under the theme: ‘Protecting Consumers in the Digital Age’ held at Kairaba.
The programme was organised by The Gambia Competition and Consumer Protection Commission (GCCPC), The Gambia Public and Regulatory Authority (PURA) and United States Federal Trade Commission (FTC).
The three days conference brought together Africa consumer protection and competition agencies to discuss the cross-border commercial activities that affect consumer interests and encourage cooperation among law enforcement agencies in Africa, U.S. and the rest of the world by setting way forward in creating innovations.
Janet Salleh-Njie, chairperson of the GCCPC said the conference seeks to continue conversation on the need to protect consumers and meet the growing demands and change landscape of the Digital Era.
“The theme is relevant in the development needs for Africa,” she said, adding that the information technology is an area that is moving forward and that there is need for transformation to protect the consumers through regulatory processes.
Mrs. Sallah-Njie further pointed out that the forum would encourage discussion on synergies, strategies for effective consumer protection; competition policies; information sharing on cross-border and commercial activities that affect consumers’ interest and further encourage cooperation among law enforcement agencies within countries.
Patricia Alsup, the U.S. ambassador to The Gambia said the FTC’s mission is protecting consumers by preventing anti-competitive, deception and unfair business practices and enhancing informed consumer choice and public choice of competitive process.
Through the dedicated teams of attorneys, economists and investigators, the FTC supports its counterparts worldwide to develop and enhance their policy, enforcement capacity, regulatory framework and agency effectiveness, she said.
She said the GCCPC’s promotion of healthy competitive markets and enhancement of consumer welfare for the benefit of economy is aligned with the FTC’ mission. “The digital revolution provides needed opportunities for consumer and business around the globe as digital consumers have access to an unprecedented choice of goods and services; have access to interest and engage in e-commerce.”
The digital revolution varied from tradition websites, search engine, mobile technology and social media. It provides easy access of product and services,” she said.

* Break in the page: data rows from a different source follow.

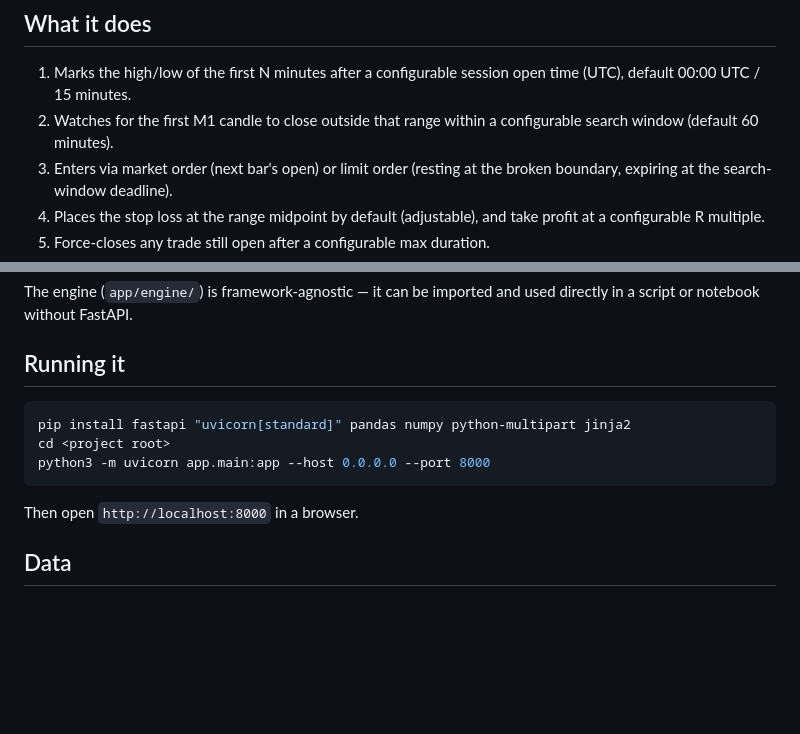
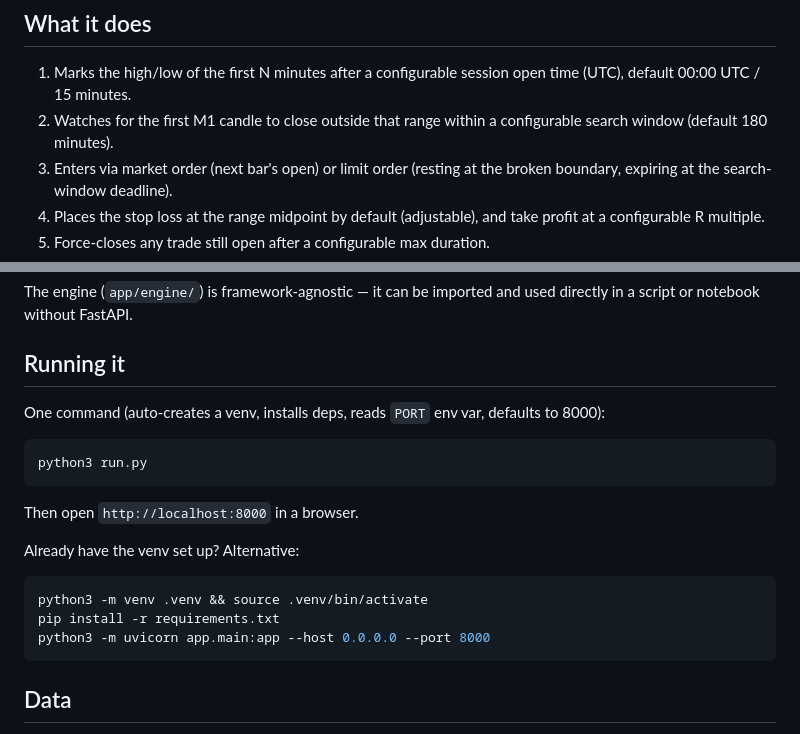
Before and after one commit to anas1412/orb-backtest-script, a Markdown page: README.md, 2 parts joined by grey strips. Rendered like a GitHub page; blank space fills up the shorter version.

Commit message:
README: use run.py launcher, fix default search window

````diff
--- a/README.md
+++ b/README.md
@@ -9,7 +9,7 @@ project plan (`plan.md`, if included alongside this app).
 1. Marks the high/low of the first N minutes after a configurable session
    open time (UTC), default 00:00 UTC / 15 minutes.
 2. Watches for the first M1 candle to close outside that range within a
-   configurable search window (default 60 minutes).
+   configurable search window (default 180 minutes).
 3. Enters via market order (next bar's open) or limit order (resting at the
    broken boundary, expiring at the search-window deadline).
 4. Places the stop loss at the range midpoint by default (adjustable), and
@@ -39,13 +39,21 @@ used directly in a script or notebook without FastAPI.
 
 ## Running it
 
+One command (auto-creates a venv, installs deps, reads `PORT` env var, defaults to 8000):
+
 ```bash
-pip install fastapi "uvicorn[standard]" pandas numpy python-multipart jinja2
-cd <project root>
-python3 -m uvicorn app.main:app --host 0.0.0.0 --port 8000
+python3 run.py
 ```
 
 Then open `http://localhost:8000` in a browser.
+
+Already have the venv set up? Alternative:
+
+```bash
+python3 -m venv .venv && source .venv/bin/activate
+pip install -r requirements.txt
+python3 -m uvicorn app.main:app --host 0.0.0.0 --port 8000
+```
 
 ## Data
 
````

She acknowledges that e-commerce has promoted great potential to contribute to transformative and inclusive economic growth. But most African countries, she said, still face barriers and doing business and competition is limited.
She further added that The Gambia has made progress over the years with U.S. recognising that progress by restoring The Gambia’s eligibility for preferential access to the U.S. market through the Africa Growth and Opportunity Act (AGOA).